A new survey by Hartford Funds suggests that strategic beta exchange-traded funds (ETF) are grossly underutilized by advisers, and the biggest factor pushing down engagement could be lack of familiarity with these products.
According to study, 72% of advisers don’t use strategic beta ETFs or have less than 10% of client portfolios invested in these solutions. Only 5% of advisers allocate more than 30%. Of the advisers not using strategic beta ETFs, 41% say it’s due to lack of familiarity. Only 14% of investors claim to be familiar.
The study concludes that although investors are most concerned with market volatility (36%) and geopolitical events (22%) affecting their investments, the majority aren’t incorporating products into their portfolios which can address these challenges and manage risk exposure.
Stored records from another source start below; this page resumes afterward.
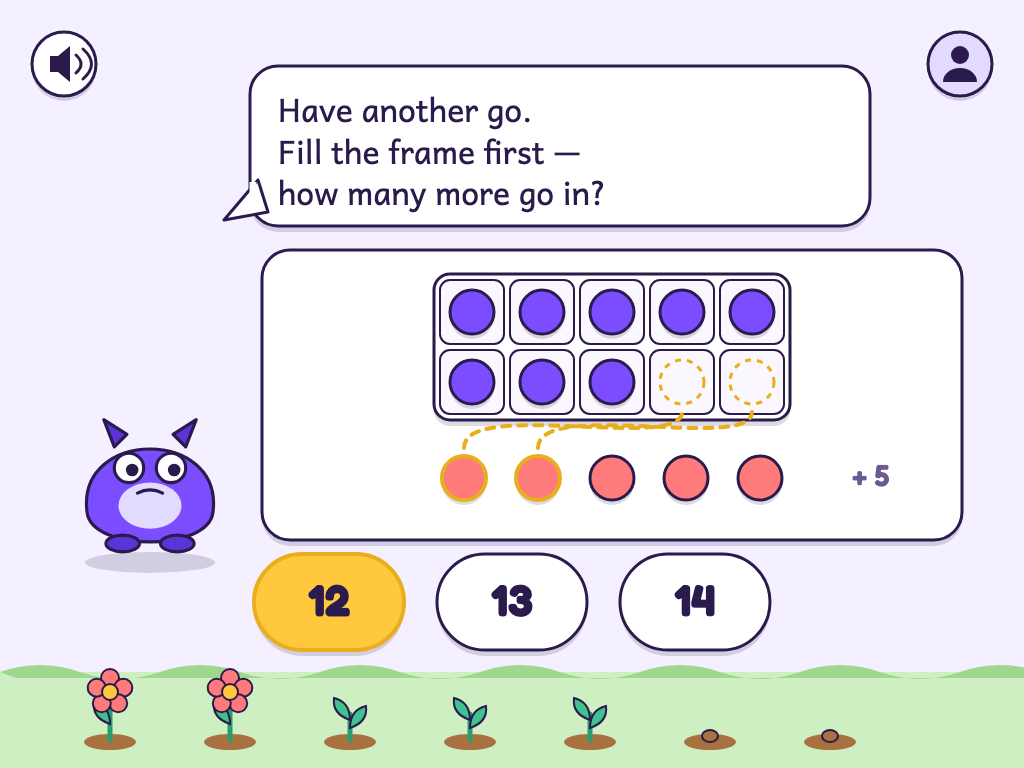
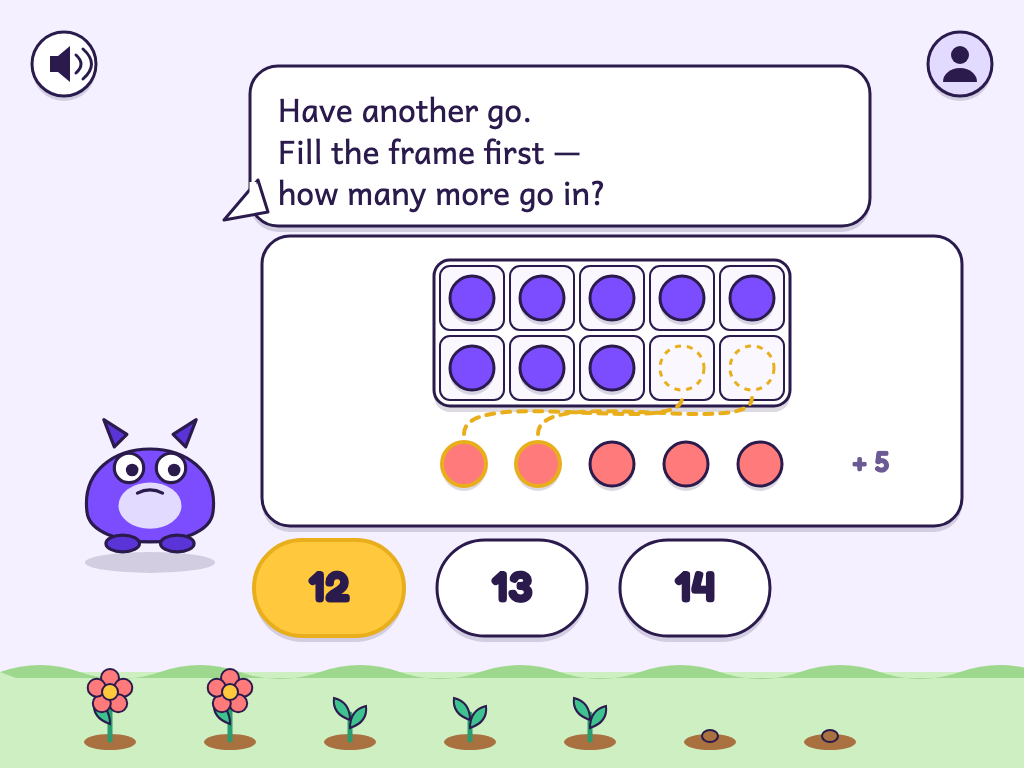
The answer row clears the wrist band, and 03 can read itself aloud

Changed region(s): [[0.25, 0.2812, 0.9375, 0.875]]

diff --git a/README.md b/README.md
@@ -23,12 +23,25 @@ edge landing half a pixel differently.
 
 | screen | difference | of 786,432 pixels |
 |---|---|---|
-| 01 — a question | **493** | 0.063% |
-| 02 — one miss later | **1,133** | 0.144% |
-| 03 — who's playing | **238** | 0.030% |
-| 04 — finished for today | **119** | 0.015% |
+| 01 — a question | **615** | 0.078% |
+| 02 — one miss later | **1,255** | 0.160% |
+| 03 — who's playing | **386** | 0.049% |
+| 04 — finished for today | **181** | 0.023% |
 
 ---
+
+## Why the answer cards sit where they do
+
+The answer row used to clear the 115px band where a child rests a wrist
+by **1.5px** — a coincidence, not a margin — and answers commit the
+moment a finger lands. On a real iPad in Safari, where the toolbar
+leaves 1024x694, that put the cards *inside* the band.
+
+The lower half of 01 and 02 is lifted 14px, which is as far as it can go
+before 02's three-line bubble is in the way. It now clears by 15px at
+the drawn size and 3px on a real iPad. A 1024x600 tablet is still
+inside, and fixing that means redrawing the composition rather than
+nudging it.
 
 ## 01 — the Year 2 question screen
 
@@ -58,7 +71,9 @@ to ten is 10 minus 8.
 
 One big card per child: a face to recognise before you can read the
 name. The faces are art slots — a coloured disc until real avatars
-exist.
+exist. It has a speaker now: the drawing had none, which made it the one
+child screen where a child who cannot read had no way to hear the
+question.
 
 | the drawing | the build | the difference |
 |---|---|---|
Hartford Funds argues that while most advisers (62%) are somewhat familiar with these products, most are not versed in them enough to meaningfully use them in client portfolios.
“As strategic beta ETFs proliferate the marketplace, advisers have an enormous opportunity to educate themselves and their clients about their potential advantages,” says Ted Lucas, head of systematic strategies and ETFs at Hartford Funds. “These investment products have the potential to help clients solve for specific objectives like growth, volatility and income—typically at a lower cost than traditional actively-managed mutual funds.”
However, the study also elicited adviser interest in strategic beta ETFs with 33% citing the potential to achieve index outperformance, and 30% citing diversification as the most attractive features of these products.
“Strategic beta ETFs provide advisers with an opportunity to help investors with the challenges in today’s low-growth and potentially volatile market environment looking forward,” adds Lucas. “While strategic beta usage has often been tactical to date, many multifactor strategic beta products were designed for core allocations and long-term investments.”
However, most advisers (72%) believe strategic beta to be a tactical investment tool as opposed to a strategic “core” investment tool (28%), the study found.
But as more strategic beta ETFs enter the market, it’s important to note that ETFs are generally a small part of the retirement space with many ETFs entering the defined contribution (DC) realm through target-date funds (TDF).
The Hartford Funds survey of 794 investors and 348 advisers was conducted both in-person and via phone throughout October and November 2016.